Things You'll Need
Scrench -- combination screwdriver/wrench (comes with saw)
Troubleshooting a McCulloch chain saw is much like troubleshooting any other chain saw -- they all have common elements which vary only in details. A chain saw is a gasoline-powered engine which drives a sprocket which drives a chain around a long bar. It the engine has fuel, air and spark, it should run. However, if it doesn't start or run smoothly, there are basic things to check before you head to the repair shop.
Start with the basics. Make sure the McCulloch chain saw has fresh fuel, at least half a tank.Test the chain brake, in front of the saw's top handle, to be sure it is not engaged to lock the chain. Test the chain to see that it moves freely, is not binding in the bar and is properly adjusted for tension; a bar that is binding or is too loose or too tight will interfere with saw operation.

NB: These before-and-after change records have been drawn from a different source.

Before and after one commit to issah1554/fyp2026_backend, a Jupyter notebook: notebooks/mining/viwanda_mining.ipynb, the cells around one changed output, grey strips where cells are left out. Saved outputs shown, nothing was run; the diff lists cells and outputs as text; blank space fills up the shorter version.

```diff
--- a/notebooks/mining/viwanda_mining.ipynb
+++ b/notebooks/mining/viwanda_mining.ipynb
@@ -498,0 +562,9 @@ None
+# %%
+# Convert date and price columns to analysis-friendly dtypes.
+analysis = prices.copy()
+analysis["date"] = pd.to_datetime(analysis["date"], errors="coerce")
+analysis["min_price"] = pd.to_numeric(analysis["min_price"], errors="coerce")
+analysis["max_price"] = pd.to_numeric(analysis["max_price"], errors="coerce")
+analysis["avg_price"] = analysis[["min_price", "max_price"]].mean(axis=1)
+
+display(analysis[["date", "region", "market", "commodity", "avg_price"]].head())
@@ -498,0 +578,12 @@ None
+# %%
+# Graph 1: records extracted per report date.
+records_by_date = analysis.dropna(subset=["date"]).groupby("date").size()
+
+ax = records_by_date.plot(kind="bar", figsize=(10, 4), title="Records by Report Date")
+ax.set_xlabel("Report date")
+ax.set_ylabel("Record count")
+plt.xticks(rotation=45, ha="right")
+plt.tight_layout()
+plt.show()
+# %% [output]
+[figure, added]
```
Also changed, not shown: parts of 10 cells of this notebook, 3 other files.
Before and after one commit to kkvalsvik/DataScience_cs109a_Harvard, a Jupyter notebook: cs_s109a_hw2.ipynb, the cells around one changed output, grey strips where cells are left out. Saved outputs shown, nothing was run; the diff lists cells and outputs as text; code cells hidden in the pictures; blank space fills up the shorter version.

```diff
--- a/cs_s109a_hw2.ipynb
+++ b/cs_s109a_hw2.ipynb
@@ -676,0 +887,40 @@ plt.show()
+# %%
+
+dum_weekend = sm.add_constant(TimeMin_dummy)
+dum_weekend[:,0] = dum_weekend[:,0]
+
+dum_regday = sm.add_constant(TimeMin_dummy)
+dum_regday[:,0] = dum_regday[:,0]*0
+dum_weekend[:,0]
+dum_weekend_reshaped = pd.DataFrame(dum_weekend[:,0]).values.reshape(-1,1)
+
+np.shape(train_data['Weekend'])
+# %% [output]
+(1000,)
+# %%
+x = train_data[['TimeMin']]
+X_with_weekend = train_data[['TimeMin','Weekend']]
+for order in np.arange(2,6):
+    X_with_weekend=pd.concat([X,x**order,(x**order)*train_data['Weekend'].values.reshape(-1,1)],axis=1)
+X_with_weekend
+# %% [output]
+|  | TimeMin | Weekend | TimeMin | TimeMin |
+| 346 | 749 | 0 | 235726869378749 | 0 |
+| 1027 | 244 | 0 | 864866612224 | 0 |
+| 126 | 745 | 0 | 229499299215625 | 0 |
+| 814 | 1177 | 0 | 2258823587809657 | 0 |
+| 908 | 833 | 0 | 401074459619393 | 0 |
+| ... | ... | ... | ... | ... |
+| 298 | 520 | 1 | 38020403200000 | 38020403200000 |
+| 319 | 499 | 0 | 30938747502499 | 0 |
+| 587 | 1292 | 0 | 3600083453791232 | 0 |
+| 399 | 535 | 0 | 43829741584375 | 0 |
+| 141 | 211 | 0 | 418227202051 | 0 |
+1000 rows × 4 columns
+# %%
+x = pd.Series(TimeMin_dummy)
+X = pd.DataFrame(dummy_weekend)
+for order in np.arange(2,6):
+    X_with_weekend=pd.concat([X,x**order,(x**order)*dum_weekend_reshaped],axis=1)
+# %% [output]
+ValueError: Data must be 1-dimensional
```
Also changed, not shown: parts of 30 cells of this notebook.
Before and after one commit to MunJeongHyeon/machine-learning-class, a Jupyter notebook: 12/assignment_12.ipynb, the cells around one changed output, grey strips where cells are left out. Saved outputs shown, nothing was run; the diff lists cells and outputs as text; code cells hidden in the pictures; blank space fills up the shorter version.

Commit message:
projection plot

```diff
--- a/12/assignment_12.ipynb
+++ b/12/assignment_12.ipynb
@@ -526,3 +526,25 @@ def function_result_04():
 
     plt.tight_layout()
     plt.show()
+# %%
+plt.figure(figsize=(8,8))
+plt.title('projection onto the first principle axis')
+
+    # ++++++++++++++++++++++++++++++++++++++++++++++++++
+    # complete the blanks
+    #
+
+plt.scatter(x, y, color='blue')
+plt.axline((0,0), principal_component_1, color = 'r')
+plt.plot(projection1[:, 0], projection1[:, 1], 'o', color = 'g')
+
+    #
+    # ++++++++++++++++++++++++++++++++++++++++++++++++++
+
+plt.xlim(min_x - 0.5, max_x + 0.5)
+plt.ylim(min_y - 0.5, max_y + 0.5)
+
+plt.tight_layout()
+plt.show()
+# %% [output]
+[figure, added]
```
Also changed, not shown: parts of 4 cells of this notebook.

Check the air filter on top of the saw; clean it or replace it if it is dirty. Then check the spark plug to make sure it is not fouled; clean or replace it. Examine the spark arrestor screen in the muffler; clean it with a wire brush or replace it. You can adjust the carburetor slightly using the idle adjustment screw, marked T, near the pull rope. Turn it clockwise to increase idle speed, counterclockwise to decrease; at perfect idle, the engine will run smoothly but the chain will not move. If the chain moves, slow the idle.
Try these troubleshooting tips for other problems. If the engine has fuel and good spark and still won't start or dies, check for a bad fuel line or clogged filter; replace as needed. If engine with a good air filter, spark plug and idle adjustment won't idle properly, dies under a load or lacks power, the carburetor may need repair; this is a job for a professional. If the engine smokes, the fuel has too much oil; empty the tank and replace with a proper gasoline/oil mixture. If the chain can't be made to stop running at idle, the clutch needs adjustment; this is another job for a professional.
Bob Haring has been a news writer and editor for more than 50 years, mostly with the Associated Press and then as executive editor of the Tulsa, Okla. "World." Since retiring he has written freelance stories and a weekly computer security column. Haring holds a Bachelor of Journalism from the University of Missouri.